Yes, the Canadian government launched the Canadian Cybersecurity Incident Response Centre in 2005, but, as Reporter Danny Bradbury points out in this month's feature story, most see it being used for nothing more than tracking major vulnerabilities.

In short, there has been plenty of talk about cybersecurity on the national level in Canada, but far too little action. Bradbury reveals this may change, however. His sources reveal that a document was drafted to establish a cohesive national strategy. Others view this development with a bit more skepticism, noting that the document likely will be too narrowly focused to result in any real steps toward the establishment of an overall cybersecurity strategy for the country and, as a result, sweeping improvement to its current questionable stance.
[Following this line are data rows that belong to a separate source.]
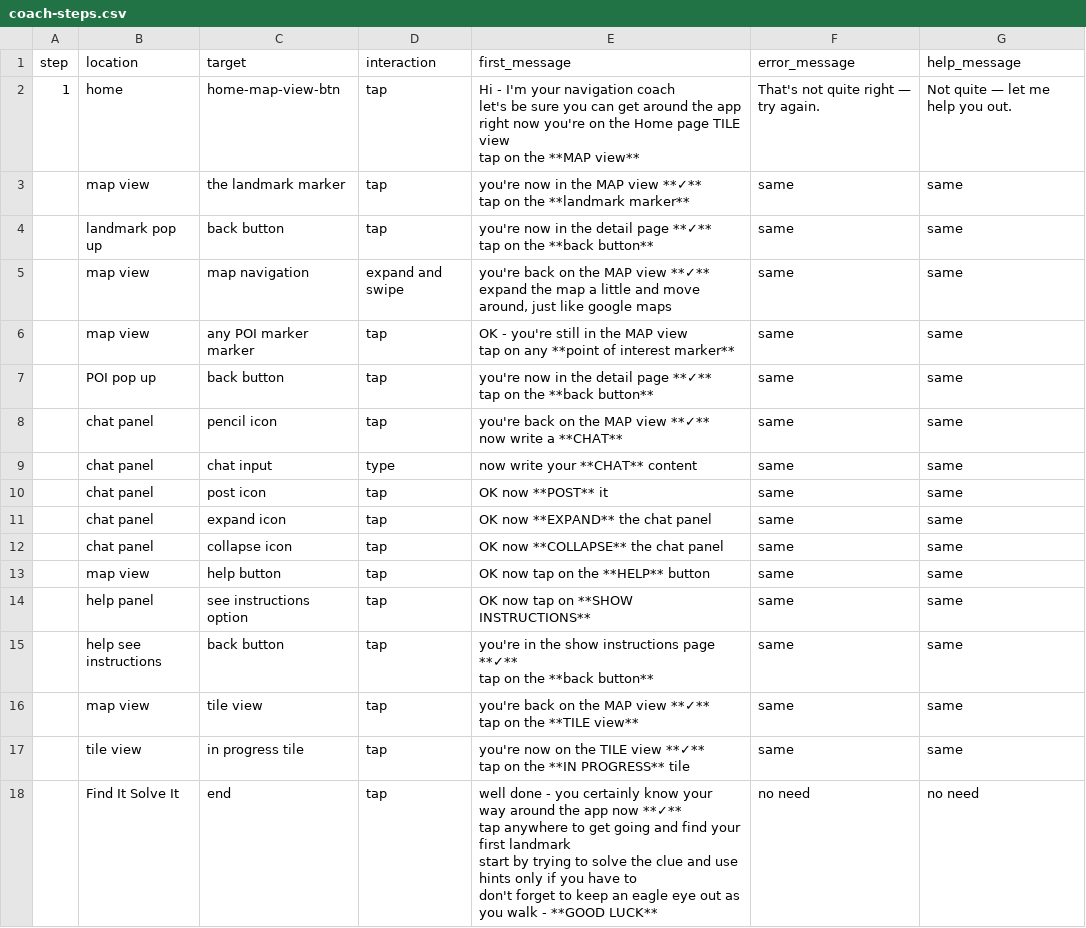
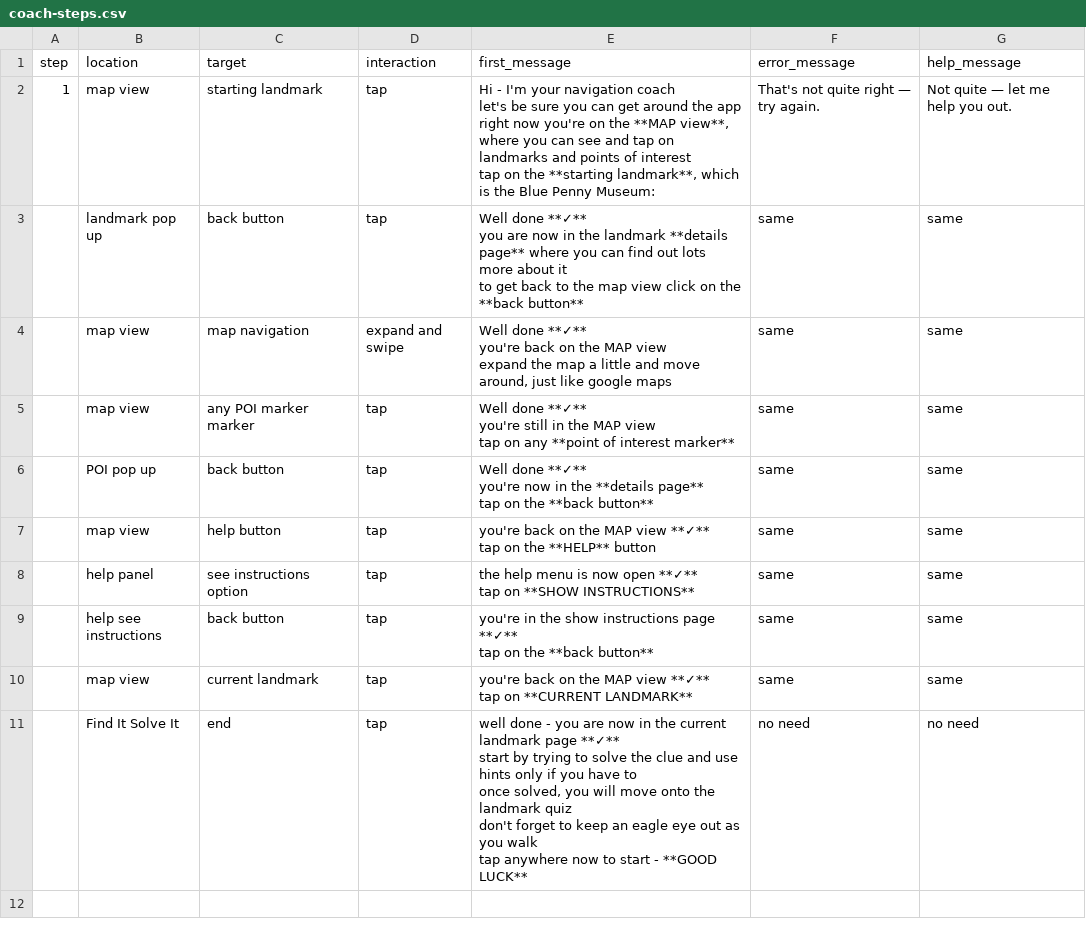
Before and after one commit to calpy2000/tourz, a CSV file: client/src/content/coach-steps.csv, drawn as a sheet.

```diff
--- a/client/src/content/coach-steps.csv
+++ b/client/src/content/coach-steps.csv
@@ -1,33 +1,30 @@
 step,location,target,interaction,first_message,error_message,help_message
-1,home,home-map-view-btn,tap,"Hi - I'm your navigation coach
-let's be sure you can get around the app
-right now you're on the Home page TILE view
-tap on the **MAP view**",That's not quite right — try again.,Not quite — let me help you out.
-,map view,the landmark marker,tap,"you're now in the MAP view **✓**
-tap on the **landmark marker**",same,same
-,landmark pop up,back button,tap,"you're now in the detail page **✓**
-tap on the **back button**",same,same
-,map view,map navigation,expand and swipe,"you're back on the MAP view **✓**
-expand the map a little and move around, just like google maps",same,same
-,map view,any POI marker marker,tap,"OK - you're still in the MAP view
-tap on any **point of interest marker**",same,same
-,POI pop up,back button,tap,"you're now in the detail page **✓**
-tap on the **back button**",same,same
-,chat panel,pencil icon,tap,"you're back on the MAP view **✓**
-now write a **CHAT**",same,same
-,chat panel,chat input,type,now write your **CHAT** content,same,same
-,chat panel,post icon,tap,OK now **POST** it,same,same
-,chat panel,expand icon,tap,OK now **EXPAND** the chat panel,same,same
-,chat panel,collapse icon,tap,OK now **COLLAPSE** the chat panel,same,same
-,map view,help button,tap,OK now tap on the **HELP** button,same,same
-,help panel,see instructions option,tap,OK now tap on **SHOW INSTRUCTIONS**,same,same
+1,map view,starting landmark,tap,"Hi - I'm your navigation coach
+let's be sure you can get around the app
+right now you're on the **MAP view**, where you can see and tap on landmarks and points of interest
+tap on the **starting landmark**, which is the Blue Penny Museum:",That's not quite right — try again.,Not quite — let me help you out.
+,landmark pop up,back button,tap,"Well done **✓**
+you are now in the landmark **details page** where you can find out lots more about it
+to get back to the map view click on the **back button**",same,same
+,map view,map navigation,expand and swipe,"Well done **✓**
+you're back on the MAP view
+expand the map a little and move around, just like google maps",same,same
+,map view,any POI marker marker,tap,"Well done **✓**
+you're still in the MAP view
+tap on any **point of interest marker**",same,same
+,POI pop up,back button,tap,"Well done **✓**
+you're now in the **details page**
+tap on the **back button**",same,same
+,map view,help button,tap,"you're back on the MAP view **✓**
+tap on the **HELP** button",same,same
+,help panel,see instructions option,tap,"the help menu is now open **✓**
+tap on **SHOW INSTRUCTIONS**",same,same
 ,help see instructions,back button,tap,"you're in the show instructions page **✓**
 tap on the **back button**",same,same
-,map view,tile view,tap,"you're back on the MAP view **✓**
-tap on the **TILE view**",same,same
-,tile view,in progress tile,tap,"you're now on the TILE view **✓**
-tap on the **IN PROGRESS** tile",same,same
-,Find It Solve It,end,tap,"well done - you certainly know your way around the app now **✓**
-tap anywhere to get going and find your first landmark
-start by trying to solve the clue and use hints only if you have to
-don't forget to keep an eagle eye out as you walk - **GOOD LUCK**",no need,no need
+,map view,current landmark,tap,"you're back on the MAP view **✓**
+tap on **CURRENT LANDMARK**",same,same
+,Find It Solve It,end,tap,"well done - you are now in the current landmark page **✓**
+start by trying to solve the clue and use hints only if you have to
+once solved, you will move onto the landmark quiz
+don't forget to keep an eagle eye out as you walk
+tap anywhere now to start - **GOOD LUCK**",no need,no need
```
Also changed, not shown: 26 other files.
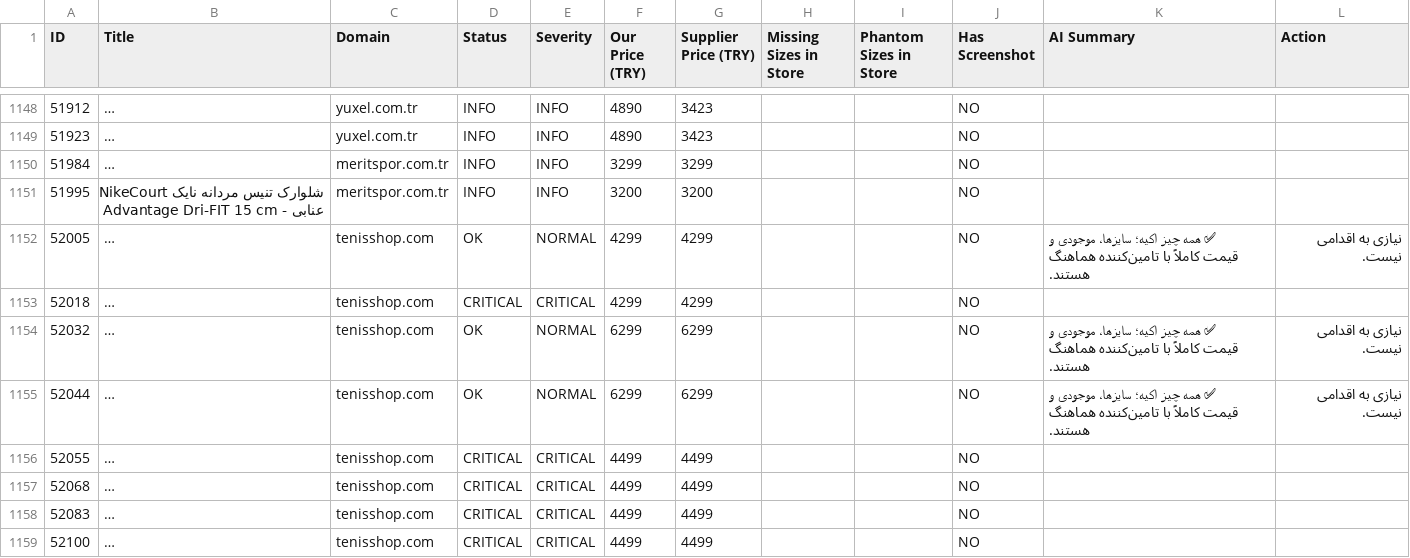
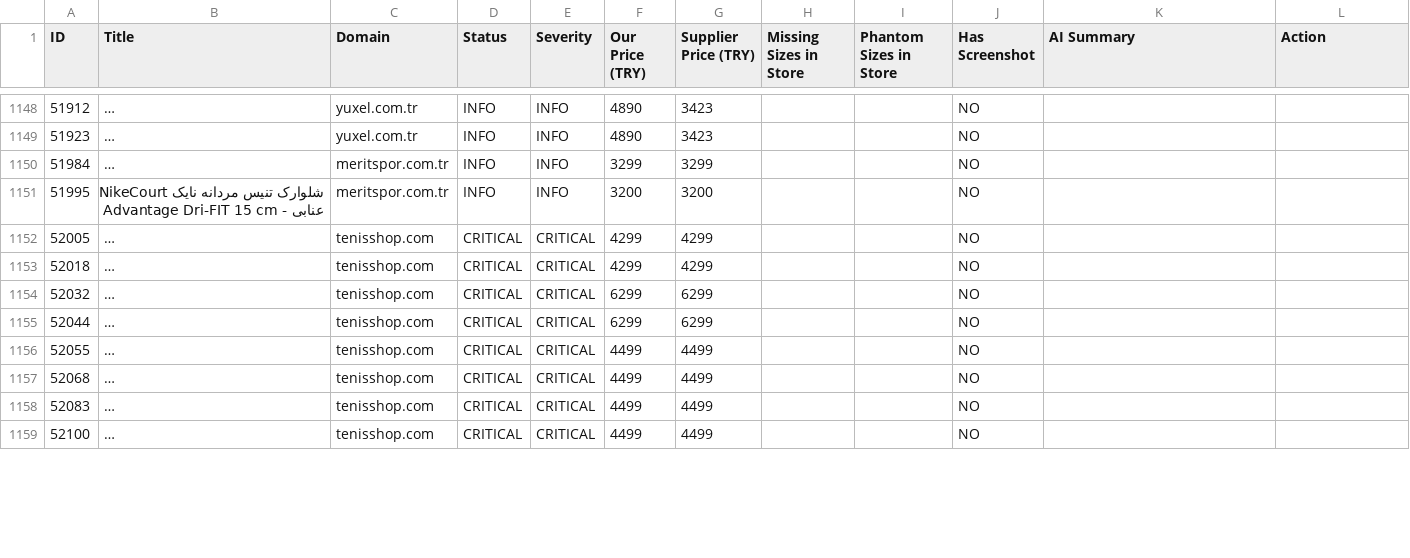
Before and after one commit to mehranyavari/woocommerce-stock-scraper, a CSV file: output/audit-report.csv, drawn as a sheet; only a part is shown, gaps mark what is left out; long unchanged cells end in …; the diff covers the shown part only; the diff names each change by its address in the sheet, - before the commit and + after, or states it on an @@ line.

```diff
--- a/output/audit-report.csv
+++ b/output/audit-report.csv
-D1152 (Status): OK
+D1152 (Status): CRITICAL
-E1152 (Severity): NORMAL
+E1152 (Severity): CRITICAL
-K1152 (AI Summary): ✅ همه چیز اکیه؛ سایزها، موجودی و قیمت کاملاً با تامین‌کننده هماهنگ هستند.
+K1152 (AI Summary): (empty)
-L1152 (Action): نیازی به اقدامی نیست.
+L1152 (Action): (empty)
-D1154:D1155 (Status): OK
+D1154:D1155 (Status): CRITICAL
-E1154:E1155 (Severity): NORMAL
+E1154:E1155 (Severity): CRITICAL
-K1154:K1155 (AI Summary): ✅ همه چیز اکیه؛ سایزها، موجودی و قیمت کاملاً با تامین‌کننده هماهنگ هستند.
+K1154:K1155 (AI Summary): (empty)
-L1154:L1155 (Action): نیازی به اقدامی نیست.
+L1154:L1155 (Action): (empty)
```
Also changed, not shown: 5 added rows and 122 edited cells elsewhere in this file, 17 other files.
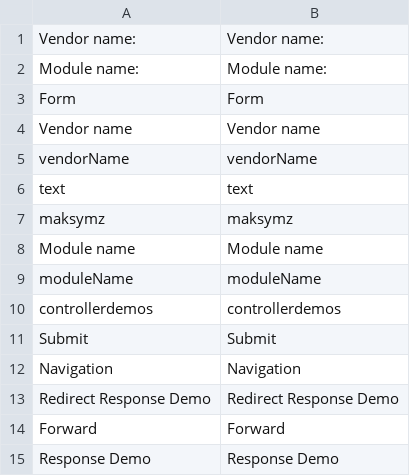
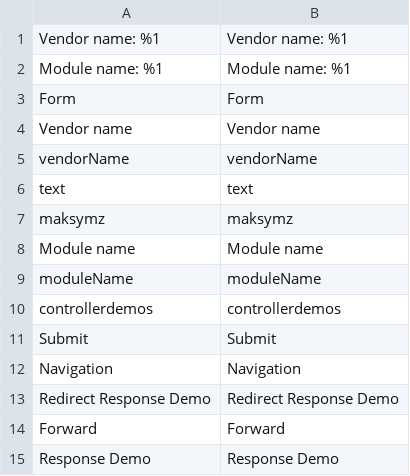
Before and after one commit to maksymzakharchenko-web/maksym-zakharchenko-magento.local, a CSV file: app/code/MaksymZ/ControllerDemos/i18n/en_US.csv, drawn as a sheet; the diff names each change by its address in the sheet, - before the commit and + after, or states it on an @@ line.

```diff
--- a/app/code/MaksymZ/ControllerDemos/i18n/en_US.csv
+++ b/app/code/MaksymZ/ControllerDemos/i18n/en_US.csv
-A1: Vendor name:
+A1: Vendor name: %1
-B1: Vendor name:
+B1: Vendor name: %1
-A2: Module name:
+A2: Module name: %1
-B2: Module name:
+B2: Module name: %1
```
Also changed, not shown: app/code/MaksymZ/Cms/i18n/en_US.csv, app/code/MaksymZ/Cms/i18n/uk_UA.csv, 19 other files.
Meantime, as calls for strengthening the country's information security posture continue, a focus on still-lingering economic woes by government officials continues. This single-mindedness, some say, is exactly why no progress is being made on the information security front. Advisory board members for the forthcoming SC Congress Canada event, which will be held in November, noted in a recent meeting with SC Magazine staff that their country indeed is behind the United States when it comes to getting organized about information security. Unfortunately, it seems this environment is likely to persist, at least through several more months as Parliament recesses for summer. As the saying goes: there is no rest for the wicked. Cybercriminals no doubt will continue launching money-grabbing attacks – even while officials relax lake- or beachside.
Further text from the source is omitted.